2/2 CHE 4:40
(post updated at 9:30 a.m. Friday)
Not only is there a Karen Tracey Weekend Warrior for Friday, but one of the "What the…? Who?" entries from her last NYT themeless crossword—ELENI Mandell—leapt off the page of Entertainment Weekly today. Her new album, Miracle of Five, got a good review. "With her penchants for torchy jazz and Porter-era pop, this long-time L.A. favorite is like a funnier Norah Jones or a less daffy Nellie McKay….It's a perfect bedtime album for grown-ups." So all of us who had no idea who she was, now we know a smidgen about her.

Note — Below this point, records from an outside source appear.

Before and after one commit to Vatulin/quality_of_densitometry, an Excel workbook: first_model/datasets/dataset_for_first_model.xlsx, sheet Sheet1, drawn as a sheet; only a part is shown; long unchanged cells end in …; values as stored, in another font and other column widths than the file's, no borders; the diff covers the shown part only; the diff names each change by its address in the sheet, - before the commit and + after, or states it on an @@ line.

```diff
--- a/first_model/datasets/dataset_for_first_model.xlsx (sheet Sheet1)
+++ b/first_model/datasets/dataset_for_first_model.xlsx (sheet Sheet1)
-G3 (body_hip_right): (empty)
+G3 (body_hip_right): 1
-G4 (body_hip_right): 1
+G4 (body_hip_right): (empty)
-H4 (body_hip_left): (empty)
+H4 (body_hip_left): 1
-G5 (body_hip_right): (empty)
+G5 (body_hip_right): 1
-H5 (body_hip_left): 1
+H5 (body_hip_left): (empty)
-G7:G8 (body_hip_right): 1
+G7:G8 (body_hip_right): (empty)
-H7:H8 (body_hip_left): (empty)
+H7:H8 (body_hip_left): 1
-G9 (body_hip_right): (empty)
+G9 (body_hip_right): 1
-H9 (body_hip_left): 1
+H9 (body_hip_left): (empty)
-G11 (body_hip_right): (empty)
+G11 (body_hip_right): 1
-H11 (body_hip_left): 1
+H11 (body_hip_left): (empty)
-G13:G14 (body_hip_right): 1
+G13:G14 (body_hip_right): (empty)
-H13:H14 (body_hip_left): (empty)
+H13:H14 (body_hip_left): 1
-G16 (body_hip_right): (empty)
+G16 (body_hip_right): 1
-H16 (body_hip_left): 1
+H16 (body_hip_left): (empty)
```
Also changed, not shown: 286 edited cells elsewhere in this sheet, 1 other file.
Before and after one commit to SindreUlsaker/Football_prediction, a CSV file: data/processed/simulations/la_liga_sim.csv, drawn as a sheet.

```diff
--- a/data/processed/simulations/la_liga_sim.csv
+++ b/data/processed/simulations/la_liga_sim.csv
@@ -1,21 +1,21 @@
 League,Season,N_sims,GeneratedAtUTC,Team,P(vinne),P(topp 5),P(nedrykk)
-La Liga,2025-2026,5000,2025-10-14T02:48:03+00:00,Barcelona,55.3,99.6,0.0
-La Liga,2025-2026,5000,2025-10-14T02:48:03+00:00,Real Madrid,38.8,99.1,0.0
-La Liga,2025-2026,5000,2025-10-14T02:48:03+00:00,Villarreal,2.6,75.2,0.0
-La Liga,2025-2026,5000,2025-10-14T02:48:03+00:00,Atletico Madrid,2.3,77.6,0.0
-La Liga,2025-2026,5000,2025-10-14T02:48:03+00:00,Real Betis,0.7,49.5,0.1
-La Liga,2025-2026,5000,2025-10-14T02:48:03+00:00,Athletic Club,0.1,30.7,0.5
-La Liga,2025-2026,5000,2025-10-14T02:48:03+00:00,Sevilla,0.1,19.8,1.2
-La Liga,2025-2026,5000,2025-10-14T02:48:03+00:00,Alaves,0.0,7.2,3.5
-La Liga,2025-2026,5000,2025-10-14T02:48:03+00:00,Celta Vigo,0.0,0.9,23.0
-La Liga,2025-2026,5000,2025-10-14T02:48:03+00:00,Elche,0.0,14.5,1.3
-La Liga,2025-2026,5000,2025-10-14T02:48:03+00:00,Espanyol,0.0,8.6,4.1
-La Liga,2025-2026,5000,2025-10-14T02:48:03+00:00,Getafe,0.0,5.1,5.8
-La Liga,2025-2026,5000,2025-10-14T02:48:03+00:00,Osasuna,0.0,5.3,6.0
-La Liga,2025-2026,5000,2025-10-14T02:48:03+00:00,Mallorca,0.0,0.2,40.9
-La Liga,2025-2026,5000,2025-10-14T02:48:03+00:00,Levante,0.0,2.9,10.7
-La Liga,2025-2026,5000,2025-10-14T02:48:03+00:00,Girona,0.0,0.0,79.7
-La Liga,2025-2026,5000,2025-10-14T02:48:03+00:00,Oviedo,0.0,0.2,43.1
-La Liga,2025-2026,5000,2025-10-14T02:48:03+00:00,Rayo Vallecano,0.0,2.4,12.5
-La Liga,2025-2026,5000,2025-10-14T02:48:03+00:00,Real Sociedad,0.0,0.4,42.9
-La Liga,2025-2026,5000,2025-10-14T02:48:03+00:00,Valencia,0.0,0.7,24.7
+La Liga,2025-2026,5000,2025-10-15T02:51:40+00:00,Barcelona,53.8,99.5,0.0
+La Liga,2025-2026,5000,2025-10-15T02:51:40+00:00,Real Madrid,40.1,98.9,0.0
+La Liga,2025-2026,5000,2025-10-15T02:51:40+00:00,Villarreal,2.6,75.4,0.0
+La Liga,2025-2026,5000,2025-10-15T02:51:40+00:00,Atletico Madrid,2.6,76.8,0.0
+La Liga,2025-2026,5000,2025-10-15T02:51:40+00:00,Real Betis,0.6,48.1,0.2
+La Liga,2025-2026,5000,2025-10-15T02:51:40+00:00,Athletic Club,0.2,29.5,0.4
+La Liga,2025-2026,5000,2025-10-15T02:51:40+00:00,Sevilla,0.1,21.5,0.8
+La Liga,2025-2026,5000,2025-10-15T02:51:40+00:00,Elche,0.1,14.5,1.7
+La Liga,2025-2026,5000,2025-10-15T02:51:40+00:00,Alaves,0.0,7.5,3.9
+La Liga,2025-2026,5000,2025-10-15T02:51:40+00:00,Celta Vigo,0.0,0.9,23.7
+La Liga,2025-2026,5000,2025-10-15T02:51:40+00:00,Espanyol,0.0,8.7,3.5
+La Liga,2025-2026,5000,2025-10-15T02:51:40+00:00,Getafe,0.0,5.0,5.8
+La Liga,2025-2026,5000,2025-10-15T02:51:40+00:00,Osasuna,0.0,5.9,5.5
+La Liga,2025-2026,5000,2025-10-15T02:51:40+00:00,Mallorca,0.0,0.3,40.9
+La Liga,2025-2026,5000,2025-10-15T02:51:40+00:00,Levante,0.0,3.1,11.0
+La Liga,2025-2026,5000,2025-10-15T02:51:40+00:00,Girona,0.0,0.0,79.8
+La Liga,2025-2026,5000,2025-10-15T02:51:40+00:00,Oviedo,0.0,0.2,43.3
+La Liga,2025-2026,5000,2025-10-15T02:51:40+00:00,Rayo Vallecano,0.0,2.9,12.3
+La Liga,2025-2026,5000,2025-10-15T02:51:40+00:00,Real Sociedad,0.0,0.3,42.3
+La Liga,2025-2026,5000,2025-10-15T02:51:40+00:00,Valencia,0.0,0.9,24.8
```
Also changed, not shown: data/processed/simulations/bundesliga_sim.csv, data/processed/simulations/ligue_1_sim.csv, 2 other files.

She'd better hit the big time, 'cause those Nicholas Gage/Kate Nelligan clues for ELENI have been churning for two decades.
Two other recent puzzles handed me a couple answers for Karen's Weekend Warrior in the Sun. The XYZ AFFAIR wouldn't have come to mind so readily if not for the Chronicle of Higher Education theme I saw last week (political scandals). And [Additional epithet] is AGNOMEN, which wasn't a familiar word until this week. This Scrabbly puzzle was a fun solve—1-Across was ZAMBEZI, which suggested that this might be one of Karen's especially ZQX-packed grids (5 Z's, 2 X's, a J, and 3 K's). That suspicion certainly made it a lot easier to make educated guesses elsewhere. Favorite morsels of cluing and filling goodness: [Name on the range?] for AMANA, PASSEL (I do like that word), [Having a lot to lose] for OBESE, COVER GIRL, the combo of [Business head?]/AGRI and [Business heads]/BOSSES, and the [Food eaten with gravy] pairing of ALPO and SOP.
Charles Barasch's NYT felt equally hard (i.e., not all that hard for a Friday puzzle). His grid features four 15-letter entries near the outer edges, interlocking at the corners. I liked the idiomatic STRANGE GOINGS-ON ([Unexplained phenomena]), the THRILLA IN MANILA, the PRISONER OF ZENDA, and a CAST OF THOUSANDS. Also the jail sentence, FIVE TO TEN; PASSING FAD; PUTT OUT; [Swing alternative] for ROCK music; the TOVES from "Jabberwocky"; and [Put down] for PENNED (as in "put down on paper"). Words that came out of nowhere but, fortunately, had crossings I knew: the AUBE River that feeds the SEINE; home-run champ Tony ARMAS; SETOSE (hello, derivative of crosswordese SETA!); AHERNE for [Brian of "Juarez," 1939], and Henry Clay's Lexington, KY, estate, ASHLAND.
Merl Reagle has come up with 14 MEN'S NAMES to play a word game with in "Who's the Guy in the Back?" (his Sunday puzzle for the Philadelphia Inquirer and other papers). You might ask, "Why isn't this paragraph so ___, ___?" And I'd reply, "Well, if I wrote more, I'd end up giving away the answers, and I don't want to deprive you of that fun." (I'm almost done with Volume 1 of Merl Reagle's Sunday Crosswords and will have to order another volume or two soon.)
Manny Nosowsky's Wall Street Journal puzzle marks the Chinese New Year with a dozen theme entries.
In Frank Virzi's Chronicle of Higher Education crossword, "Designer Genes," I learned that the wags working in Drosophila genetics have given no fewer than six nonscientific-sounding names to fruit fly genes.
Elsewhere, there's a quip puzzle from CrosSynergy's Patrick Jordan and a move-the-S-to-the-other-word puzzle from Timothy Powell in the LA Times.
February 15, 2007